Cleaning tasks may imply exposure to chemical agents with potential harmful effects to the respiratory system, and increased risk of asthma and respiratory symptoms among professional cleaners and in persons cleaning at home has been reported. Long-term consequences of cleaning agents on respiratory health are, however, not well described.Objectives:
This study aimed to investigate long-term effects of occupational cleaning and cleaning at home on lung function decline and airway obstruction.Methods:
The European Community Respiratory Health Survey (ECRHS) investigated a multicenter population-based cohort at three time points over 20 years.
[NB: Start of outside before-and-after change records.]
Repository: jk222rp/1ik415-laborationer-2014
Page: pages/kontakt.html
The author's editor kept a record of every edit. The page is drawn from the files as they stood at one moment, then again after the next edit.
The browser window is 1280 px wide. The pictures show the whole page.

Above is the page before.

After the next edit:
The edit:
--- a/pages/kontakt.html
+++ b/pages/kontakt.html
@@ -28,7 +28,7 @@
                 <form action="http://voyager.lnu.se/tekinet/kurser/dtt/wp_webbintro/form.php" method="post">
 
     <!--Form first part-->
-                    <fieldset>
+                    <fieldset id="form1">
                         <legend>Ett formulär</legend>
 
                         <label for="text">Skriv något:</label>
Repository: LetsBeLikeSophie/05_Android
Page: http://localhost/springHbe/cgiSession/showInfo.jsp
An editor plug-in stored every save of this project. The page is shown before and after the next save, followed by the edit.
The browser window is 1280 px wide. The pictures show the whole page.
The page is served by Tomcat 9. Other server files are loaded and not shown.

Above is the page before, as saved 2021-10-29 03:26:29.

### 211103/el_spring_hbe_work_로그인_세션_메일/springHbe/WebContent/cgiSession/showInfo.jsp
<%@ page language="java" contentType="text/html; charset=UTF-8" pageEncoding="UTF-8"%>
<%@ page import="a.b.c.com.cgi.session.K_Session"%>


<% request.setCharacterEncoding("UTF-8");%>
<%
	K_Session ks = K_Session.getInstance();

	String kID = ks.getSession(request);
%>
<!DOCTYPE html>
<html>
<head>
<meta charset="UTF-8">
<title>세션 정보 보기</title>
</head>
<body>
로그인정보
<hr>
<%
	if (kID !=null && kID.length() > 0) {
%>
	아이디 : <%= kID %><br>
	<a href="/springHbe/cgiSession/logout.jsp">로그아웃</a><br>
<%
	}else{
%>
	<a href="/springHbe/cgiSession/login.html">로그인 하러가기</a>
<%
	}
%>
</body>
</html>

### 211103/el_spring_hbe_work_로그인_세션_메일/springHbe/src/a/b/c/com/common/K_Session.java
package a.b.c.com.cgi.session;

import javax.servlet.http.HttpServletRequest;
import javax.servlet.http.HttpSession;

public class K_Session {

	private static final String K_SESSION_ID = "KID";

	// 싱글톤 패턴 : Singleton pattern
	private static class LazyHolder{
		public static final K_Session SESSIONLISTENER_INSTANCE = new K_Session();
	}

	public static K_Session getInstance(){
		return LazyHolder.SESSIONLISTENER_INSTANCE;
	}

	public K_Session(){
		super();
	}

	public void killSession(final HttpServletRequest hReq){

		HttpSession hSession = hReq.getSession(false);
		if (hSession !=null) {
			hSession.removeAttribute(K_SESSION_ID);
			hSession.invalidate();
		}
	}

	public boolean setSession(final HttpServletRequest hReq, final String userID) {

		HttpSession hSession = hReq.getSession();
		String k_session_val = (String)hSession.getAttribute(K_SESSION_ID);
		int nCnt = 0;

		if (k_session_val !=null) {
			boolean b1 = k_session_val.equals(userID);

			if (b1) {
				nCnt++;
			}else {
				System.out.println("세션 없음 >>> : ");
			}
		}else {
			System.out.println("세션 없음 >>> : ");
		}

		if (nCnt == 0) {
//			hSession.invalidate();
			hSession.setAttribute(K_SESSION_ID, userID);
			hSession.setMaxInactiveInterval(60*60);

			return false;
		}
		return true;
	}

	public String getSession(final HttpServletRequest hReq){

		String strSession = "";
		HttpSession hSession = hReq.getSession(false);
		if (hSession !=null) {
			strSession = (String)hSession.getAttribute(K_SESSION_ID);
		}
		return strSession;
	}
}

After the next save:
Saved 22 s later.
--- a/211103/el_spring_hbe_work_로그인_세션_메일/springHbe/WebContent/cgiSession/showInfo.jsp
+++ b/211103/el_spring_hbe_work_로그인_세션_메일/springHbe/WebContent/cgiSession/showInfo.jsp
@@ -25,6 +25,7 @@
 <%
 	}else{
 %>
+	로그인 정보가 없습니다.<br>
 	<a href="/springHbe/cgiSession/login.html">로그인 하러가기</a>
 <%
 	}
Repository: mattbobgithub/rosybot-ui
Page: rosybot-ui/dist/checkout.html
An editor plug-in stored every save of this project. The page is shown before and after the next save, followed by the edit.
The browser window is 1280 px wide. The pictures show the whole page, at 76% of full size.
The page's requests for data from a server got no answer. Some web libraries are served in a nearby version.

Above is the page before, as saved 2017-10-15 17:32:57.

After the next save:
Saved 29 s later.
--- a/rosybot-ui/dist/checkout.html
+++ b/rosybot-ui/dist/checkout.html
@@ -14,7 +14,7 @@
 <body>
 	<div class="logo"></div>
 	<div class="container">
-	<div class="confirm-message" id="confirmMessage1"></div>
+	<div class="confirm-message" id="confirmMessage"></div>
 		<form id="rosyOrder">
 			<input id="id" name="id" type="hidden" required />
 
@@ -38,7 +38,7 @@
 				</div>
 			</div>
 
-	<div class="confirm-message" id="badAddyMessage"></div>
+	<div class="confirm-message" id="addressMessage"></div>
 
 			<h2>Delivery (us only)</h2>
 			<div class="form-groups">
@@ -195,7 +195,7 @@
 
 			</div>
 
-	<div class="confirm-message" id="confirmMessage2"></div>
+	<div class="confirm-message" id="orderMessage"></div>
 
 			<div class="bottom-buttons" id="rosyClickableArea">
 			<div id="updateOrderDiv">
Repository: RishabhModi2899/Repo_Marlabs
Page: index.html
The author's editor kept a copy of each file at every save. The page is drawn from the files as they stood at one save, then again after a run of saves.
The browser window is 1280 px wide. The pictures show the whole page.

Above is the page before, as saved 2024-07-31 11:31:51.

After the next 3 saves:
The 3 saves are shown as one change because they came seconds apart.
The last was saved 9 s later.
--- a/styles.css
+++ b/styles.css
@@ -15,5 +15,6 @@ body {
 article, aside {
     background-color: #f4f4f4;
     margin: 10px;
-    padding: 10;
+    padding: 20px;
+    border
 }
A total of 6,235 participants with at least one lung function measurement from 22 study centers, who in ECRHS II responded to questionnaire modules concerning cleaning activities between ECRHS I and ECRHS II, were included. The data were analyzed with mixed linear models adjusting for potential confounders.Measurements and Main Results:
As compared with women not engaged in cleaning (ΔFEV1 = −18.5 ml/yr), FEV1 declined more rapidly in women responsible for cleaning at home (−22.1; P = 0.01) and occupational cleaners (−22.4; P = 0.03). The same was found for decline in FVC (ΔFVC = −8.8 ml/yr; −13.1, P = 0.02; and −15.9, P = 0.002; respectively). Both cleaning sprays and other cleaning agents were associated with accelerated FEV1 decline (−22.0, P = 0.04; and −22.9, P = 0.004; respectively). Cleaning was not significantly associated with lung function decline in men or with FEV1/FVC decline or airway obstruction.Conclusions:
Women cleaning at home or working as occupational cleaners had accelerated decline in lung function, suggesting that exposures related to cleaning activities may constitute a risk to long-term respiratory health.